IEBC dismisses reports that election Bill seeks to return to manual transmission

Vote counting at St Xavier’s Primary School polling centre in Nakuru on August 8, 2017. [File, Standard]

The Independent Electoral and Boundaries Commission (IEBC) has termed erroneous media reports that the Election Laws (Amendment) Bill, 2022 seeks to scrap livestreaming of election results and return to the manual voting system.

In a statement on Friday, IEBC said the Bill does not propose any amendment to Section 44 of the Elections Act that provides for the use of an Integrated Elections Management System for voter registration, identification and results' transmission.

“The media reports that the Bill, seeks to scrap livestreaming of poll results, ban the live broadcast of poll results and return manual voting are erroneous and a misrepresentation of the Bill as tabled before the Parliament,” said the statement.

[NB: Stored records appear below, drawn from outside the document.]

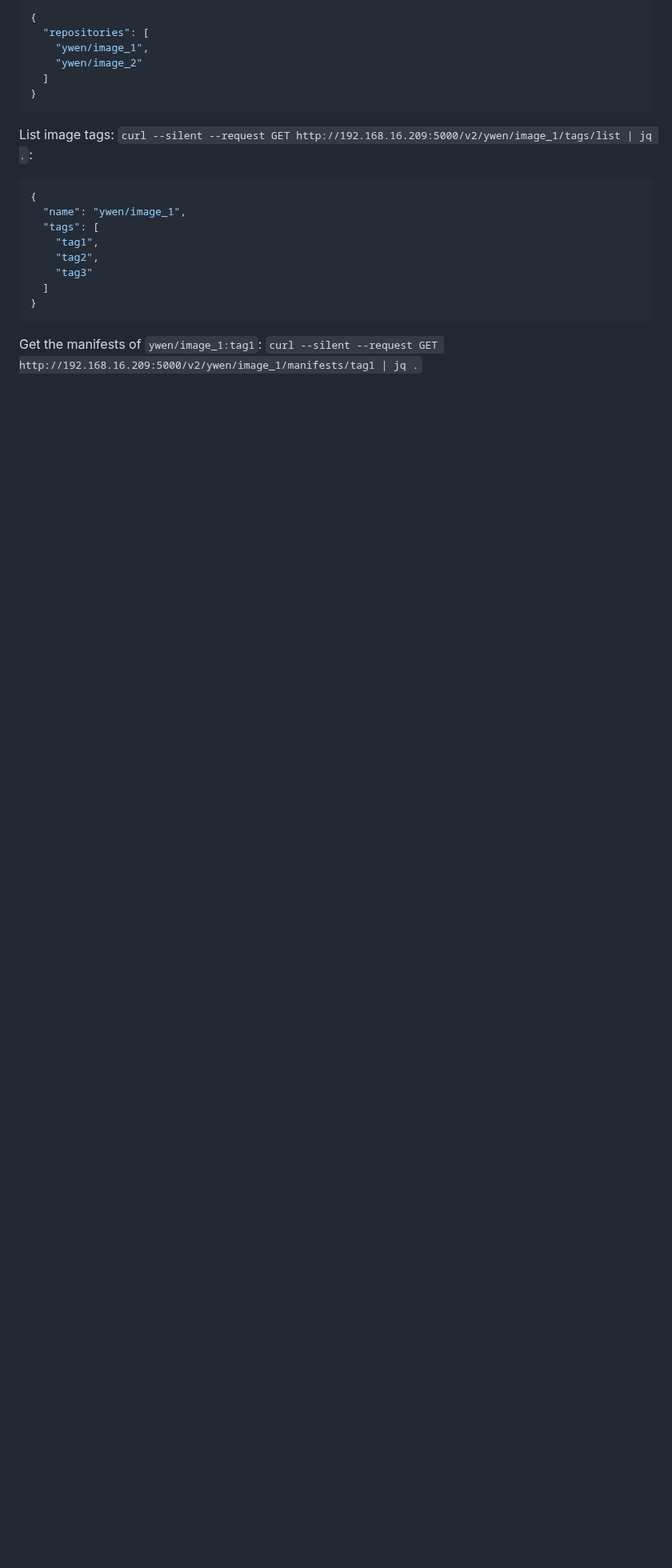
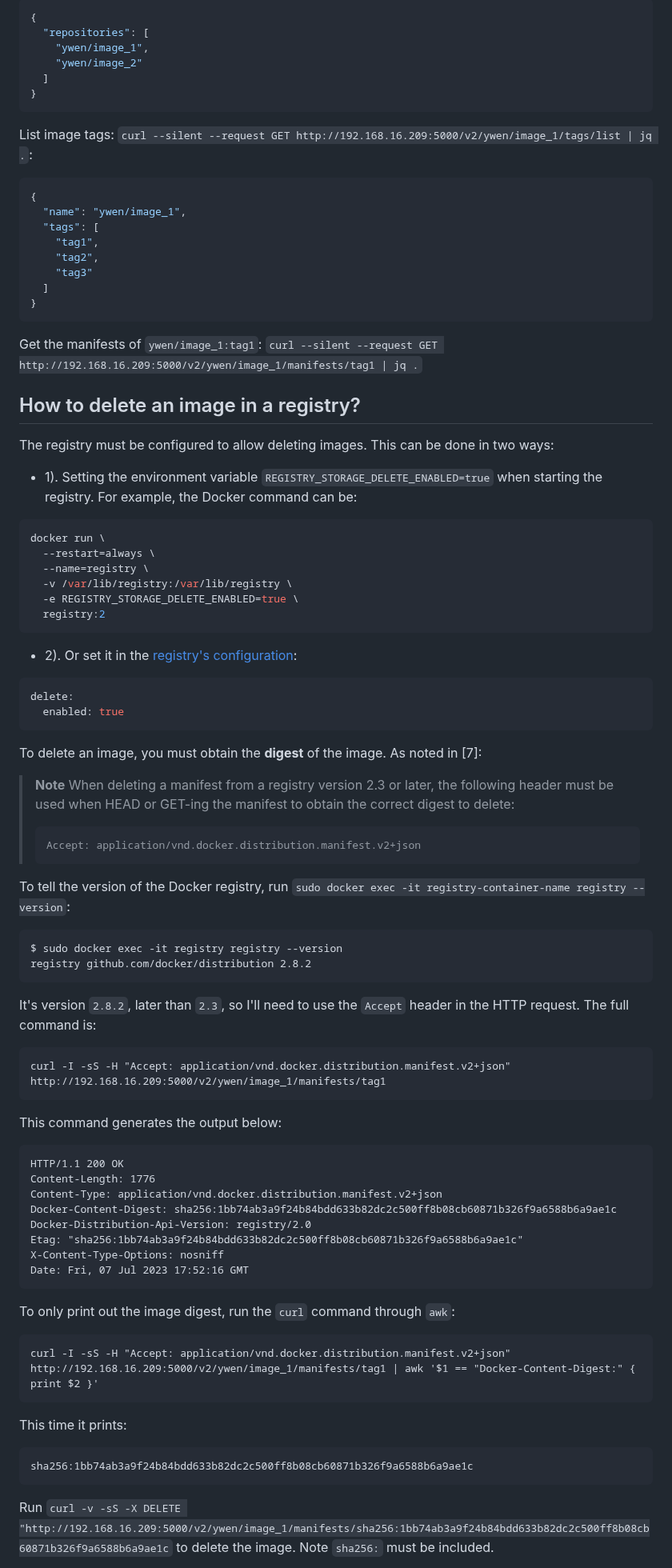
Before and after one commit to yaobinwen/robin_on_rails, a Markdown page: Docker/README.md, the part around one of its changes. Shown at 80% size. GitHub-like rendering; blank space fills up the shorter version.

Commit message:
Docker: update notes

````diff
--- a/Docker/README.md
+++ b/Docker/README.md
@@ -77,3 +77,68 @@ List image tags: `curl --silent --request GET http://192.168.16.209:5000/v2/ywen
 
 Get the manifests of `ywen/image_1:tag1`: `curl --silent --request GET http://192.168.16.209:5000/v2/ywen/image_1/manifests/tag1 | jq .`
 
+## How to delete an image in a registry?
+
+The registry must be configured to allow deleting images. This can be done in two ways:
+- 1). Setting the environment variable `REGISTRY_STORAGE_DELETE_ENABLED=true` when starting the registry. For example, the Docker command can be:
+```shell
+docker run \
+  --restart=always \
+  --name=registry \
+  -v /var/lib/registry:/var/lib/registry \
+  -e REGISTRY_STORAGE_DELETE_ENABLED=true \
+  registry:2
+```
+- 2). Or set it in the [registry's configuration](https://docs.docker.com/registry/configuration/#delete):
+```yaml
+delete:
+  enabled: true
+```
+
+To delete an image, you must obtain the **digest** of the image. As noted in [7]:
+
+> **Note** When deleting a manifest from a registry version 2.3 or later, the following header must be used when HEAD or GET-ing the manifest to obtain the correct digest to delete:
+> ```
+> Accept: application/vnd.docker.distribution.manifest.v2+json
+> ```
+
+To tell the version of the Docker registry, run `sudo docker exec -it registry-container-name registry --version`:
+
+```
+$ sudo docker exec -it registry registry --version
+registry github.com/docker/distribution 2.8.2
+```
+
+It's version `2.8.2`, later than `2.3`, so I'll need to use the `Accept` header in the HTTP request. The full command is:
+
+```
+curl -I -sS -H "Accept: application/vnd.docker.distribution.manifest.v2+json" http://192.168.16.209:5000/v2/ywen/image_1/manifests/tag1
+```
+
+This command generates the output below:
+
+```
+HTTP/1.1 200 OK
+Content-Length: 1776
+Content-Type: application/vnd.docker.distribution.manifest.v2+json
+Docker-Content-Digest: sha256:1bb74ab3a9f24b84bdd633b82dc2c500ff8b08cb60871b326f9a6588b6a9ae1c
+Docker-Distribution-Api-Version: registry/2.0
+Etag: "sha256:1bb74ab3a9f24b84bdd633b82dc2c500ff8b08cb60871b326f9a6588b6a9ae1c"
+X-Content-Type-Options: nosniff
+Date: Fri, 07 Jul 2023 17:52:16 GMT
+```
+
+To only print out the image digest, run the `curl` command through `awk`:
+
+```
+curl -I -sS -H "Accept: application/vnd.docker.distribution.manifest.v2+json" http://192.168.16.209:5000/v2/ywen/image_1/manifests/tag1 | awk '$1 == "Docker-Content-Digest:" { print $2 }'
+```
+
+This time it prints:
+
+```
+sha256:1bb74ab3a9f24b84bdd633b82dc2c500ff8b08cb60871b326f9a6588b6a9ae1c
+```
+
+Run `curl -v -sS -X DELETE "http://192.168.16.209:5000/v2/ywen/image_1/manifests/sha256:1bb74ab3a9f24b84bdd633b82dc2c500ff8b08cb60871b326f9a6588b6a9ae1c` to delete the image. Note `sha256:` must be included.
+
````
Also changed, not shown: other parts of Docker/README.md (+9 -1 lines).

IEBC clarified that the Bill proposes a complementary mechanism for result transmission to address instances where transmission of results is not possible because of poor internet coverage.

“The Bill seeks to align with the ruling of the Supreme Court in the 2017 Presidential Election that election results are what is contained in the Form 34A which is the primary document and final result recorded at the polling station.”

The Bill also seeks to delete the provisions of the Elections Act that were annulled by the High Court in the Katiba Institute case where the Court declared void some of the provisions of Sections 39 of the Act.

According to IEBC, the ruling in the Katiba Institute case means the results process and the standard by which elections is to be determined by the Court does not exist hence the need for the amendment to cure the gap.

IEBC said the counting and announcement of results at the polling stations will be done transparently.

Political heat

The Bill, which was tabled in the National Assembly on Wednesday by Majority Leader Amos Kimunya, raised political heat after it emerged that it will return the manual transmission of election results last used in the 2007 General Election.

While disowning the Bill, Jubilee Secretary-General Raphael said if adopted, it will allow massive vote-rigging and negate gains made by the 2010 Constitution in electoral reforms.

Kenya Kwanza leaders accused the government of trying to change the law to rig in Azimio la Umoja candidate Raila Odinga.

However, National Assembly Minority Whip Junet Mohamed declared the Bill a clawback on the electoral reforms, saying the manual system of tallying is open to manipulation.

“We are not supporting the elections amendment Bill that is taking us back to the manual system of tallying which is open to manipulation and errors,” he said.